Information START
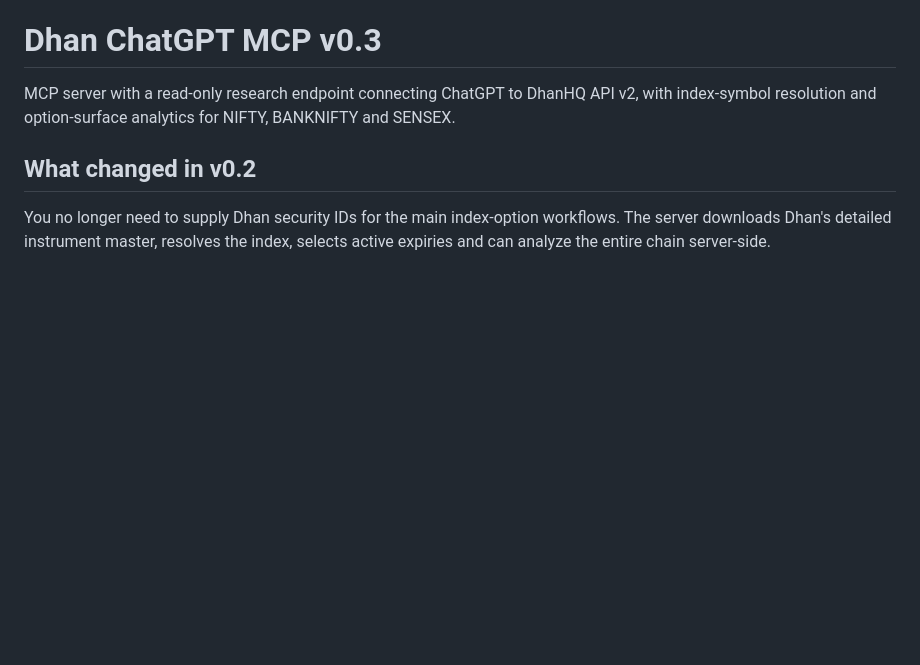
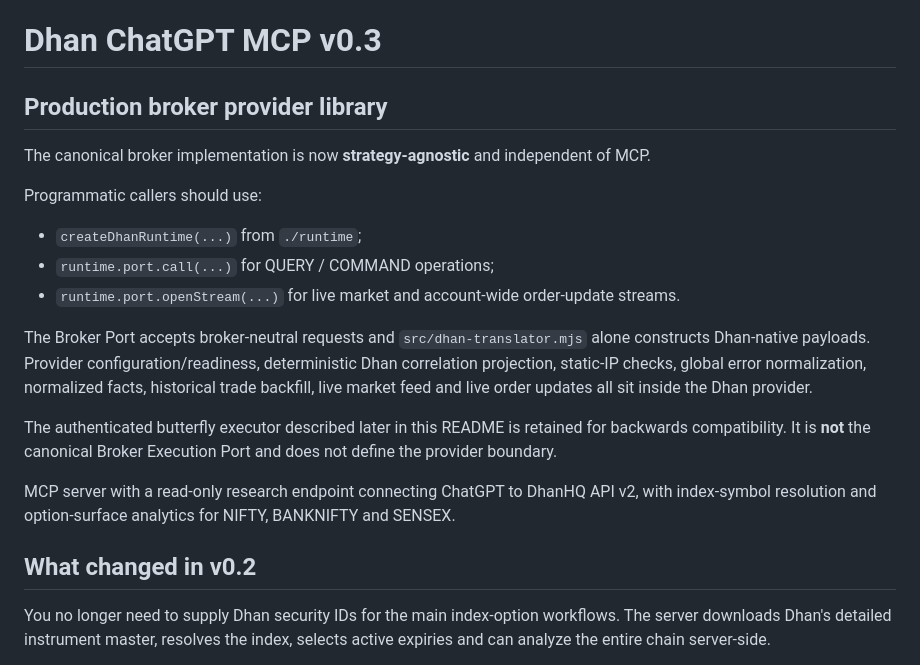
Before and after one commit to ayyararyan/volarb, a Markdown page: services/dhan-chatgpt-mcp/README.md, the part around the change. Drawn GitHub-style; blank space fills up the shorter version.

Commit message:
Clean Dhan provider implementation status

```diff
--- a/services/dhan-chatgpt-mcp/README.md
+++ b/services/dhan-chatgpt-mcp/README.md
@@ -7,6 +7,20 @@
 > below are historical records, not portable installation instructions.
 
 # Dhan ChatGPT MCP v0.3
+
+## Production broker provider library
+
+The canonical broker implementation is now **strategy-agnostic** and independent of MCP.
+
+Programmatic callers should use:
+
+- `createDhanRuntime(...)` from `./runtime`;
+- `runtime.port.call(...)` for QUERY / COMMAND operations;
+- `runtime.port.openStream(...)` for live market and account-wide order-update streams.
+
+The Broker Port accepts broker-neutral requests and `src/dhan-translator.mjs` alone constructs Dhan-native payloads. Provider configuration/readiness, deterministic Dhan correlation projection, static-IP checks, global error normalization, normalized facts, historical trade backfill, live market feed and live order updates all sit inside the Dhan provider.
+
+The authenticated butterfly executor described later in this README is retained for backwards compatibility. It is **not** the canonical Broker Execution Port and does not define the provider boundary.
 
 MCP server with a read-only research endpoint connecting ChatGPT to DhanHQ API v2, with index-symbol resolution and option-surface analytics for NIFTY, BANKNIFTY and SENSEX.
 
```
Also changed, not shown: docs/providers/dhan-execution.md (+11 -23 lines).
Information END
Prompt:
Find and copy each line above holding "runtime".

Result of the exercise:
+- `createDhanRuntime(...)` from `./runtime`;
+- `runtime.port.call(...)` for QUERY / COMMAND operations;
+- `runtime.port.openStream(...)` for live market and account-wide order-update streams.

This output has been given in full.